Eventually we came to 395 and everything was green and prosperous looking. In Owens Valley (more things to make me homesick, we also looked for Glen’s brewery, Jean’s bookshop, and Griffin’s art studio) the Sierras were to our left, the dusty Nevada mountains to the right. Tired we stumbled into Mammoth Lakes and decided to spend a few days here before heading to Yosemite on Sunday (a good day to find campsites).
Day 21: Mammoth Lakes, California
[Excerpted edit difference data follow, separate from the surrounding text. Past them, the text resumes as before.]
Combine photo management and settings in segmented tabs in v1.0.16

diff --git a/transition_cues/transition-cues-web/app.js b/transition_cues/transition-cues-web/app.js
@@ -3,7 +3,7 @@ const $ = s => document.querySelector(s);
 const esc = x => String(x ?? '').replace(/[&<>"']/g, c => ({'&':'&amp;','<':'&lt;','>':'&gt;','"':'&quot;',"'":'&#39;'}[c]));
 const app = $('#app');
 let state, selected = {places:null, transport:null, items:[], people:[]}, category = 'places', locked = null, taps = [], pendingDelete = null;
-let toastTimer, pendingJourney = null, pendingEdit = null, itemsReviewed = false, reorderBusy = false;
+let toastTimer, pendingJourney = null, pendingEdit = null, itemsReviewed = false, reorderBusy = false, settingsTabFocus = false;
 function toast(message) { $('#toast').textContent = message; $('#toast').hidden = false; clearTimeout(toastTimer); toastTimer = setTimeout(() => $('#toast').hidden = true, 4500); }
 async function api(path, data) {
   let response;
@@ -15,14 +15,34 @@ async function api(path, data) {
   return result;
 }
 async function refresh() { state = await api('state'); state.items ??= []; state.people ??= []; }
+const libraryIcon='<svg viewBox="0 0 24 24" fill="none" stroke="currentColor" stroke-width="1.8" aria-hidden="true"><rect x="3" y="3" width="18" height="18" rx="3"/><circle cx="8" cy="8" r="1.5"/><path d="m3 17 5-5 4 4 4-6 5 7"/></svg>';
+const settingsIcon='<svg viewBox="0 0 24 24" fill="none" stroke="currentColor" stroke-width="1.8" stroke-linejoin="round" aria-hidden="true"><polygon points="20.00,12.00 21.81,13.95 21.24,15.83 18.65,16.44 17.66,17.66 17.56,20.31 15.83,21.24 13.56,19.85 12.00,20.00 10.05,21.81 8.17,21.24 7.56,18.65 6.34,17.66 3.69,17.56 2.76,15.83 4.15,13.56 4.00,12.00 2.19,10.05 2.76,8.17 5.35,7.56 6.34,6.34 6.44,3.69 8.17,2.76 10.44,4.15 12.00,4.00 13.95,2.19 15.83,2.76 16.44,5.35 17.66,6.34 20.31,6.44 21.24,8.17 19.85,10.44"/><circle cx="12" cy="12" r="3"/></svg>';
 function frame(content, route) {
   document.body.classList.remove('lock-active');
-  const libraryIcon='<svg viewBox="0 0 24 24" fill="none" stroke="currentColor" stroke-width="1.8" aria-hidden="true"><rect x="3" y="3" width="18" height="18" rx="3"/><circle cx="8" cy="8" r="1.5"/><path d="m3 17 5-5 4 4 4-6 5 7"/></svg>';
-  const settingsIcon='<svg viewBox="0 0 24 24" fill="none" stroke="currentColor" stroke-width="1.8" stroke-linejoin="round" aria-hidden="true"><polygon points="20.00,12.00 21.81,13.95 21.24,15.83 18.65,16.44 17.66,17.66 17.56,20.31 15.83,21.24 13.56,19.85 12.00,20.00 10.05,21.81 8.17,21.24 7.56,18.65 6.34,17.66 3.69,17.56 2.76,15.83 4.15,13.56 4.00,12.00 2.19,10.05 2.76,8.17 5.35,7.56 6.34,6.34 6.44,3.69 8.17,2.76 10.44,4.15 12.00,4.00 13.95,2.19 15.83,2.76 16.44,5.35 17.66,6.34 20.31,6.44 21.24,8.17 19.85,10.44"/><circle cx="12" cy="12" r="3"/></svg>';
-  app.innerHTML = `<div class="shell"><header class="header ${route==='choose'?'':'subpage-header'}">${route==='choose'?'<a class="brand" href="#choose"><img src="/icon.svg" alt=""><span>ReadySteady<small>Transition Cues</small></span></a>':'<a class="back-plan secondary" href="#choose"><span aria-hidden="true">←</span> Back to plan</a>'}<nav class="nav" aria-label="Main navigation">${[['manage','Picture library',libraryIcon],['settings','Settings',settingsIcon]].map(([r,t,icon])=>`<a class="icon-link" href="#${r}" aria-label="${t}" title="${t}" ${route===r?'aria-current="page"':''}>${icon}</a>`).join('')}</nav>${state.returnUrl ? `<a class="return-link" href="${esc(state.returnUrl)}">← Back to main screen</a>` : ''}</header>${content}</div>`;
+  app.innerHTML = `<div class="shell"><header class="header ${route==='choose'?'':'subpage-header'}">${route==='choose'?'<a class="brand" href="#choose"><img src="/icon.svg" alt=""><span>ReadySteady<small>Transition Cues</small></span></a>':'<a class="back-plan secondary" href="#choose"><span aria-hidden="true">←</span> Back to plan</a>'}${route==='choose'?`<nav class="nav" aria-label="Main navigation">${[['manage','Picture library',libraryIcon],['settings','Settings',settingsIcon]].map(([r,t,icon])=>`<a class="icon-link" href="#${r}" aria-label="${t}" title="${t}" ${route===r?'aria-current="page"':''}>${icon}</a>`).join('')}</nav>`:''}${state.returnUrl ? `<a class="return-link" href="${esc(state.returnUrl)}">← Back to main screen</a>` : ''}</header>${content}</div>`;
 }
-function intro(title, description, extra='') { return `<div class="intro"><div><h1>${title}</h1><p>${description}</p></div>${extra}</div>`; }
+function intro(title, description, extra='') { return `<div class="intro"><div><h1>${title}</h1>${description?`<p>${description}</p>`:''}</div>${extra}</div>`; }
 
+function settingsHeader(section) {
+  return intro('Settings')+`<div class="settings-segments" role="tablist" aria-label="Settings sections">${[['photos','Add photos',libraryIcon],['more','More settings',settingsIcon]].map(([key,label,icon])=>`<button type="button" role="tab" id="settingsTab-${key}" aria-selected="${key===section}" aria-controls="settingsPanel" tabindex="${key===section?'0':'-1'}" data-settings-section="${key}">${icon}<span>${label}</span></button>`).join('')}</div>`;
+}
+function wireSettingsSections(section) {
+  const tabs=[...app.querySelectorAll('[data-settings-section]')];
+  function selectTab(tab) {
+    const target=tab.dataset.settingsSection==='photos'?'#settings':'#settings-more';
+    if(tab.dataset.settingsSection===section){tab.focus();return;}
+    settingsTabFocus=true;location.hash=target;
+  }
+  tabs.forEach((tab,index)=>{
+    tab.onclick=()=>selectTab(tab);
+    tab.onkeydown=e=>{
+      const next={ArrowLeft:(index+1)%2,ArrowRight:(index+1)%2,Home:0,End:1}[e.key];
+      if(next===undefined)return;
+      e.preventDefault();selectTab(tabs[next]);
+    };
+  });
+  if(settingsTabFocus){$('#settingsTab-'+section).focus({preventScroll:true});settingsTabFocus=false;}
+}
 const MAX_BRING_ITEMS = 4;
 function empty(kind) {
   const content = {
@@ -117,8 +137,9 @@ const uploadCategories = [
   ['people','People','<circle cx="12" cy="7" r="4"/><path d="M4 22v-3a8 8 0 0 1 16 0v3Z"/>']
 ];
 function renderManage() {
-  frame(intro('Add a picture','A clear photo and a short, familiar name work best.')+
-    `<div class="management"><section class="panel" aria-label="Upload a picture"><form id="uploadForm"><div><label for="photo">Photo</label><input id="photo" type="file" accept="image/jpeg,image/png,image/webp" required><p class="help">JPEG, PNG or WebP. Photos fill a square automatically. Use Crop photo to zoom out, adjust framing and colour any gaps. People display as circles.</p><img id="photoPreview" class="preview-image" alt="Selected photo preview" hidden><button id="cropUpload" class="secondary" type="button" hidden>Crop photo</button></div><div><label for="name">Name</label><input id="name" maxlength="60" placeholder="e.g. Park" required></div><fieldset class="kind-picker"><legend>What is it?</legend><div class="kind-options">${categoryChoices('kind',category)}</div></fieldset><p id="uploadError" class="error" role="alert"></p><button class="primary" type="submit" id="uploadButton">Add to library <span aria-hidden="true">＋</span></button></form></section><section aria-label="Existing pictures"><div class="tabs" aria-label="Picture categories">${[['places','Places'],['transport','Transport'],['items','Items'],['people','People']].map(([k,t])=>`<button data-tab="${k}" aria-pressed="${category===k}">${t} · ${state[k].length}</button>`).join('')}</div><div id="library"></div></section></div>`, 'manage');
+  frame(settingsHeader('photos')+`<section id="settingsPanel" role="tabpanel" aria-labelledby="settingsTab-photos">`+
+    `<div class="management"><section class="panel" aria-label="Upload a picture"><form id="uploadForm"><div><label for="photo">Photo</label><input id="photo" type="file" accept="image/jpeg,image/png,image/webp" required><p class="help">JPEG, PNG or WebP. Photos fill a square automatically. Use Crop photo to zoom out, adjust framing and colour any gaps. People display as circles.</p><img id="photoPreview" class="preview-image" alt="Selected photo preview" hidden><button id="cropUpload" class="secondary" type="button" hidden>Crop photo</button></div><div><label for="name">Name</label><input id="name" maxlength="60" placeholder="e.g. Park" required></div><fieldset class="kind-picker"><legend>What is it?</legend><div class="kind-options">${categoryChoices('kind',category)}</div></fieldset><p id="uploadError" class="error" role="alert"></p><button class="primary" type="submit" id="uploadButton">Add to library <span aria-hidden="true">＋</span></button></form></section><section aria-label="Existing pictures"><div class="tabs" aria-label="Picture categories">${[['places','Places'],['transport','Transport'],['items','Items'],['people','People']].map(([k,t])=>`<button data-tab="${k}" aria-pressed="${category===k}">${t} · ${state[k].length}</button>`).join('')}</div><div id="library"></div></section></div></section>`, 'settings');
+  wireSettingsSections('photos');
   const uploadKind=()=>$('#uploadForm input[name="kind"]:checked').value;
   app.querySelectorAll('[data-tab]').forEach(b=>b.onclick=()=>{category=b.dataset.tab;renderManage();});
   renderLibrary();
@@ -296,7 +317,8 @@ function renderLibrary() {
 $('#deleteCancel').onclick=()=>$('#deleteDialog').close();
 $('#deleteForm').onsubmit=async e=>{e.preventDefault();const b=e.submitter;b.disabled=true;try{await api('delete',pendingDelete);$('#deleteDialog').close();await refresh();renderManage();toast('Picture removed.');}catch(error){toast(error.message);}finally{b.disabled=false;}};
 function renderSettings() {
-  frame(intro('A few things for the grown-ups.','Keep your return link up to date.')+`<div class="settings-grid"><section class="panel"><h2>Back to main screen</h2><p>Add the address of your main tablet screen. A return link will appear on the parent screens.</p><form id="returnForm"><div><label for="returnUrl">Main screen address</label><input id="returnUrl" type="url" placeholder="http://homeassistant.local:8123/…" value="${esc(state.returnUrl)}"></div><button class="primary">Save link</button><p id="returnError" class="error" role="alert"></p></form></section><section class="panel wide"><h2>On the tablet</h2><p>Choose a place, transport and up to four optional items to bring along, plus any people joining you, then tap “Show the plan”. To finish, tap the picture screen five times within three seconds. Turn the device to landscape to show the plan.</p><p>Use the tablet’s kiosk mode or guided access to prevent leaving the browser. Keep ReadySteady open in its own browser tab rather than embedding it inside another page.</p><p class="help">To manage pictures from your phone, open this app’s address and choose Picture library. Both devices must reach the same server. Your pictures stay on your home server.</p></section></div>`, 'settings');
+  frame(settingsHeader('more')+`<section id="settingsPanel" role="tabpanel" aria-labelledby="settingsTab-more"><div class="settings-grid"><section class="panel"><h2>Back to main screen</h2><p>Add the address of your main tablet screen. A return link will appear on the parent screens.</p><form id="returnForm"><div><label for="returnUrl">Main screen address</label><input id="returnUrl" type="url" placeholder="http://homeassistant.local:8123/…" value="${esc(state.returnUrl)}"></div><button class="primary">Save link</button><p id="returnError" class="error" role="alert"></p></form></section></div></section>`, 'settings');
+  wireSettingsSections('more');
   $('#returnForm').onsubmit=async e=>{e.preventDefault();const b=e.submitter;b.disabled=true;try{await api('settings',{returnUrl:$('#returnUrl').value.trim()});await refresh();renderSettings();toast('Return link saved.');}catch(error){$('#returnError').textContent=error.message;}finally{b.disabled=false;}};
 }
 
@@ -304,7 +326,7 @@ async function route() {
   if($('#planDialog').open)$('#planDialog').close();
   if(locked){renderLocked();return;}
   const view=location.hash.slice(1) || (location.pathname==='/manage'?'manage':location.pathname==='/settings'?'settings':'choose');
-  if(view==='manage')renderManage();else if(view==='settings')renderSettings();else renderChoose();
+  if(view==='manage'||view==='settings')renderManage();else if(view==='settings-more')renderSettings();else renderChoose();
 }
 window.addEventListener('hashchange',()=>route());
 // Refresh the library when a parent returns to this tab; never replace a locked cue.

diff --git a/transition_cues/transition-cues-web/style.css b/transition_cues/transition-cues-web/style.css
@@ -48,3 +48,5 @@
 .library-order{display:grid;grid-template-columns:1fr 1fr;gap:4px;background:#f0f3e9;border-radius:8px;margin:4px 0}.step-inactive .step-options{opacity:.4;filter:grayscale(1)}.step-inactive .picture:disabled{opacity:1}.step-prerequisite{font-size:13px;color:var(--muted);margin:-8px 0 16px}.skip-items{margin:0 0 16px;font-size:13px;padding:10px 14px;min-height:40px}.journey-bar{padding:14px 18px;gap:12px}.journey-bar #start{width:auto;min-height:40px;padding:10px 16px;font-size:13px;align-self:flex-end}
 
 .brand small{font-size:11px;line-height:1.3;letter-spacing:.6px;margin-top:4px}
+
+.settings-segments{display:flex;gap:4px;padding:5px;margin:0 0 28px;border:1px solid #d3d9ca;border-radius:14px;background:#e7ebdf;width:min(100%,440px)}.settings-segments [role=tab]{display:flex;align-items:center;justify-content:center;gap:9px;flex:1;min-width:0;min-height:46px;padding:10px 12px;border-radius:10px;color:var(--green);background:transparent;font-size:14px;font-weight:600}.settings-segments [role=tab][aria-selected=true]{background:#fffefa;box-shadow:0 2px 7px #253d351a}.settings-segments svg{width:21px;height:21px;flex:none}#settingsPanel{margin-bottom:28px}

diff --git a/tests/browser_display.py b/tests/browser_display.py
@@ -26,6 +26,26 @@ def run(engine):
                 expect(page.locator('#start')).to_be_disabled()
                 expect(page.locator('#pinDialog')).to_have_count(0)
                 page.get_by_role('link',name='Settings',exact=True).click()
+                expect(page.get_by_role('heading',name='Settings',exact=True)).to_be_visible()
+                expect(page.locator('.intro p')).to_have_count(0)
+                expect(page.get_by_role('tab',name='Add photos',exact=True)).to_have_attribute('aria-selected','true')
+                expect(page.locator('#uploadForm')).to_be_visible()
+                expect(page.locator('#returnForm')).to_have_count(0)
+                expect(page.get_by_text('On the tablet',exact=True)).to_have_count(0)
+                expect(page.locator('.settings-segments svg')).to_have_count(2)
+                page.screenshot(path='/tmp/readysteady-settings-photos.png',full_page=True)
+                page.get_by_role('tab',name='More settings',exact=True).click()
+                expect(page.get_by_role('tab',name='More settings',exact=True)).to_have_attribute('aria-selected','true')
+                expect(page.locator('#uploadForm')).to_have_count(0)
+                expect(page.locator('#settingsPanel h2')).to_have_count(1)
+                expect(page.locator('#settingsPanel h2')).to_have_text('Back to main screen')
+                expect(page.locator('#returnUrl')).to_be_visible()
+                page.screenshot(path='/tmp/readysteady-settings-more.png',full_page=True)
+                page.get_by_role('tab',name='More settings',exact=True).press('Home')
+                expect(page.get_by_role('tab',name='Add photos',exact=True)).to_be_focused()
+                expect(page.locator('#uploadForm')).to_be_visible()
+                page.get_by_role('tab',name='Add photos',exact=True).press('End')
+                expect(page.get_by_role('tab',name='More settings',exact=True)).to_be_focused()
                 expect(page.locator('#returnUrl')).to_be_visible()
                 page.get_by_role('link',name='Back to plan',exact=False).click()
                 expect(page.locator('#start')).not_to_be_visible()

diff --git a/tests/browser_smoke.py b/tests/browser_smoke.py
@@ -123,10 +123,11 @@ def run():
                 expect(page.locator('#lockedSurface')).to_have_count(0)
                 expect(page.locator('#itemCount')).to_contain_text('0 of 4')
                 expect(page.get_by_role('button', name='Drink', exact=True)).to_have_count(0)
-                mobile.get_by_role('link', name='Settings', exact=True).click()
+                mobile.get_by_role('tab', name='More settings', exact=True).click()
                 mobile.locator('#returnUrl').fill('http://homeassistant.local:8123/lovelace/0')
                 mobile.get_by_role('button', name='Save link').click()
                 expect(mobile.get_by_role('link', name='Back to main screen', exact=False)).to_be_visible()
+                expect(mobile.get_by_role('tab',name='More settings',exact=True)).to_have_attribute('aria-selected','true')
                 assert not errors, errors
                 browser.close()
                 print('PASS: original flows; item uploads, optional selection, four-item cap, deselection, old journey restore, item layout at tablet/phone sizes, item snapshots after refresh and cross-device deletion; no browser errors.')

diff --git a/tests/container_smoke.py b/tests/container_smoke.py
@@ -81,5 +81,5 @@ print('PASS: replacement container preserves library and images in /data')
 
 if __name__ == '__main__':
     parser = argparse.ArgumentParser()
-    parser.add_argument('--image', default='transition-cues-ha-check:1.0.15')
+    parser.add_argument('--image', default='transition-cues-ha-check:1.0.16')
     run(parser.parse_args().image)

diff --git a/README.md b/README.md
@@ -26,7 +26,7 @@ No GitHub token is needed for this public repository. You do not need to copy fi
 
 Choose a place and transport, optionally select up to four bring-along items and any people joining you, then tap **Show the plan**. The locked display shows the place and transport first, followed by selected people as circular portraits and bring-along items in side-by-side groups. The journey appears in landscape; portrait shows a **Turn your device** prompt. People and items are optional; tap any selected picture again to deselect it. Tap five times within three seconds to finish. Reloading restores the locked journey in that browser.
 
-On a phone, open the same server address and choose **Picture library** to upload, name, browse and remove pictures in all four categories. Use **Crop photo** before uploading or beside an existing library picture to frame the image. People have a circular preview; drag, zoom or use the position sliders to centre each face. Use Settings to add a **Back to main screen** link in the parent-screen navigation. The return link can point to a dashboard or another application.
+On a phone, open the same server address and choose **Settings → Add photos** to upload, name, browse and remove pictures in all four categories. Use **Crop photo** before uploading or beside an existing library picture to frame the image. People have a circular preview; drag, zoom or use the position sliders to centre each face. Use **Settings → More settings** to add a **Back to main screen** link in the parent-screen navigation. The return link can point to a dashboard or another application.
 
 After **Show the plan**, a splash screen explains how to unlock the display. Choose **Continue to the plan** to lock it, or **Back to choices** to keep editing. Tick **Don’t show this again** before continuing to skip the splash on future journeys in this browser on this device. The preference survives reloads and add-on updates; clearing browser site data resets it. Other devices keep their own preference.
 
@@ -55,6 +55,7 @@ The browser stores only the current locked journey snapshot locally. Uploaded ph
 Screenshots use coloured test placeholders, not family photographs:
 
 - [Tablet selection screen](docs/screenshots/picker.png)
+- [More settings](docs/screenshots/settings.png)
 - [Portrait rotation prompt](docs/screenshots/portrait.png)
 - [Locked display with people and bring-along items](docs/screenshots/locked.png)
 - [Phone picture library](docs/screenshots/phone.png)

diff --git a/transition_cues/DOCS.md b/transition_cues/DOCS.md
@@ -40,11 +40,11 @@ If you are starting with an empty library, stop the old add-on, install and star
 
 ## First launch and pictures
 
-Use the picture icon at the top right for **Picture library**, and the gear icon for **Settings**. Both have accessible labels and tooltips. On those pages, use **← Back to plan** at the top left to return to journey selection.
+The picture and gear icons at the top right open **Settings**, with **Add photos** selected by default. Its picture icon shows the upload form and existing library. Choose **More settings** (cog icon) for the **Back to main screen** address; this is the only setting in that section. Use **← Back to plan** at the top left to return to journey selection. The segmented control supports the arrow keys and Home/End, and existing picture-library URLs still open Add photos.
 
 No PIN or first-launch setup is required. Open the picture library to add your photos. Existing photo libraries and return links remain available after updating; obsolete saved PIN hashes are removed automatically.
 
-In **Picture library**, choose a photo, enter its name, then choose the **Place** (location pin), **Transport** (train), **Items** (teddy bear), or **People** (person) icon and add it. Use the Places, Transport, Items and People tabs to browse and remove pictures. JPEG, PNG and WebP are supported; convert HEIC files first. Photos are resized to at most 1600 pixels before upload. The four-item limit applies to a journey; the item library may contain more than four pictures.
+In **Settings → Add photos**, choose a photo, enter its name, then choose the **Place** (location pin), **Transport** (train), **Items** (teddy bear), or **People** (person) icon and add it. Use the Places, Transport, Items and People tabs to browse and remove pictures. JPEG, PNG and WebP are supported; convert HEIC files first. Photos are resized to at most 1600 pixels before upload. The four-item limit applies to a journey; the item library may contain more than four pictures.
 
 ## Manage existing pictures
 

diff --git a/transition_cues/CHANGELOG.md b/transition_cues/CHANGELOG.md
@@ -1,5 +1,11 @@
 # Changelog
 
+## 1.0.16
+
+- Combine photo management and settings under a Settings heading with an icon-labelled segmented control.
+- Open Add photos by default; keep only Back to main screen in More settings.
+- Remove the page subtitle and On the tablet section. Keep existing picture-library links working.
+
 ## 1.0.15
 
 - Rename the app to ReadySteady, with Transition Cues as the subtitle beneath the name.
We woke up today happy to be in the Sierras. Henna overslept, I read and texted my dad and a friend in Wisconsin, and Corey joined me for a cup of coffee. Before leaving for the day’s adventure I asked an older couple advice regarding possible area hikes. John and I started talking (and his companion talked to Corey) and I soon found out that he served as a crew member on Air Force One for six presidents (Eisenhower insisted on being called general, Ford was very friendly and often draped an arm over his shoulders, Johnson was feared by everyone except his wife and J. Edgar Hoover, Carter was a stick in the mud). John was a good guy to talk to but baited me into political discussions (Me: “I love camping.” Him: “It’s all going to go away (high gas prices) if we reelect this Marxist President.”) A good balance to John was his wife whom heads a non-profit focused on helping high school drop outs get their GED. While Corey and her talked about the need for a more comprehensive approach to education, John and I debated whether or not death panels were going to decide my future health options.
Our day later involved standing next to a fault line, a long wait for a bus, a crazy standing room only bus ride down from a mountain, and a cool hike leading to Rainbow Falls and Devil’s Postpile National Monument. It all felt like what I imagine Yosemite to feel like for a reason; prior to the early 20th century it was part of the national park. Mining interests, however, wanted to exploit the area and select parcels of land where kicked out of the park (and then later protected as a national monument). You are not allowed to drive the road in (probably due to it being one lane for a few stretches) and for that reason we paid for a shuttle to take us to the trail head. While waiting we met a married couple from Anchorage and found out that he is a special education teacher who works primarily with children that have autism. Another commonality was that her birthday is close to Corey and her father works very hard as a freelance writer (but has a different day job). They were headed off on a three night excursion with tripods and expensive camera gear in order to reproduce Ansel Adams work. Many of his photos feature lakes in this area. The hiking was good, the return bus trip scary, and laundry was postponed for another day.